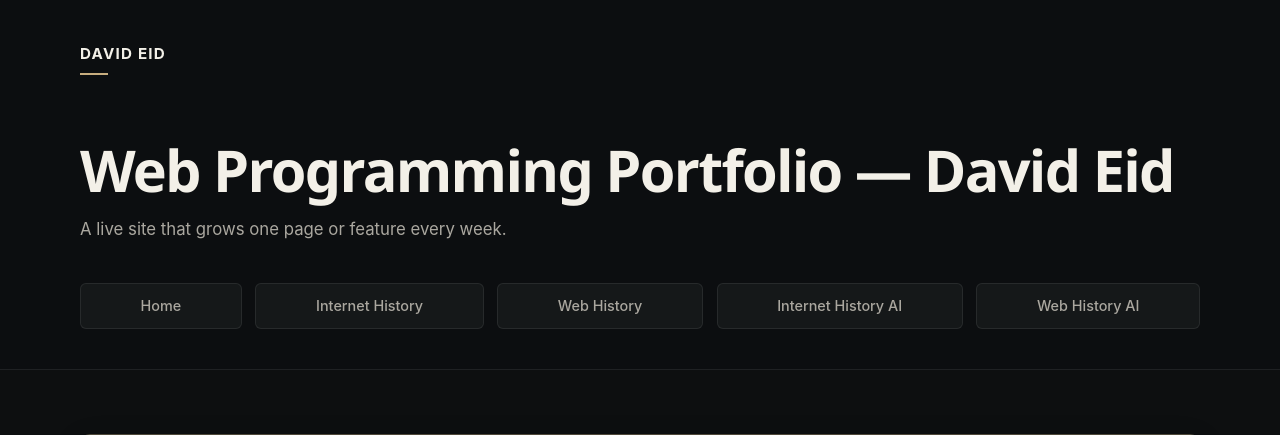
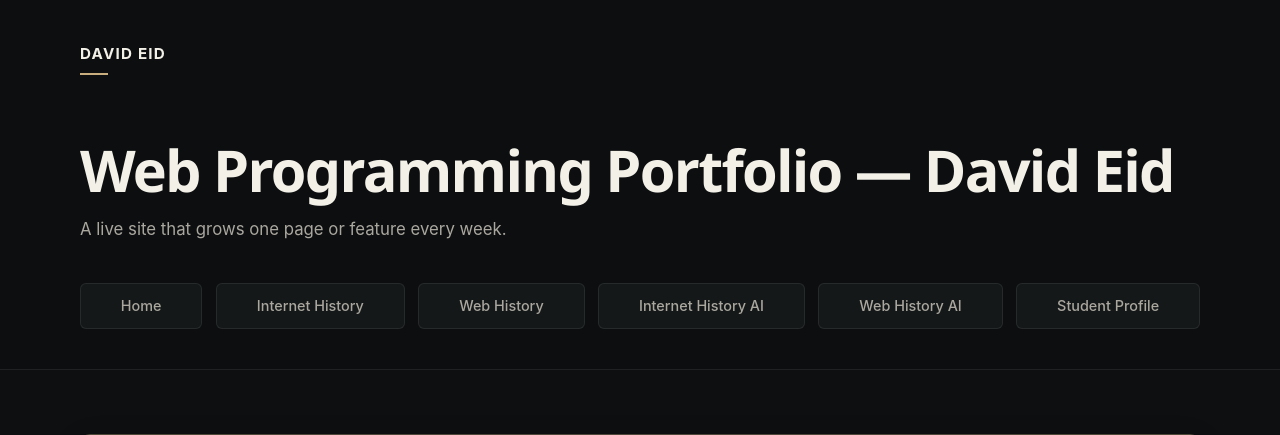
Before and after one commit to david-eid/web-programming-site, a Flask app: page / in a window 1280 px wide. Shown: the top 435 px of the page. Run offline with Flask 3, Linux system fonts and the light colour scheme.

Commit message:
Add Student Profile to navigation

```diff
--- a/templates/base.html
+++ b/templates/base.html
@@ -58,6 +58,9 @@
                         Web History AI
                     </a>
                 </li>
+                <li>
+    <a href="{{ url_for('submit_profile') }}">Student Profile</a>
+</li>
             </ul>
         </nav>
 
```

### [TASK TO COMPLETE]
Having removed the pictures, write out the records exactly as they stand.

### [RESULT]
Before and after one commit to david-eid/web-programming-site, a Flask app: page / in a window 1280 px wide. Shown: the top 435 px of the page. Run offline with Flask 3, Linux system fonts and the light colour scheme.

Commit message:
Add Student Profile to navigation

```diff
--- a/templates/base.html
+++ b/templates/base.html
@@ -58,6 +58,9 @@
                         Web History AI
                     </a>
                 </li>
+                <li>
+    <a href="{{ url_for('submit_profile') }}">Student Profile</a>
+</li>
             </ul>
         </nav>
 
```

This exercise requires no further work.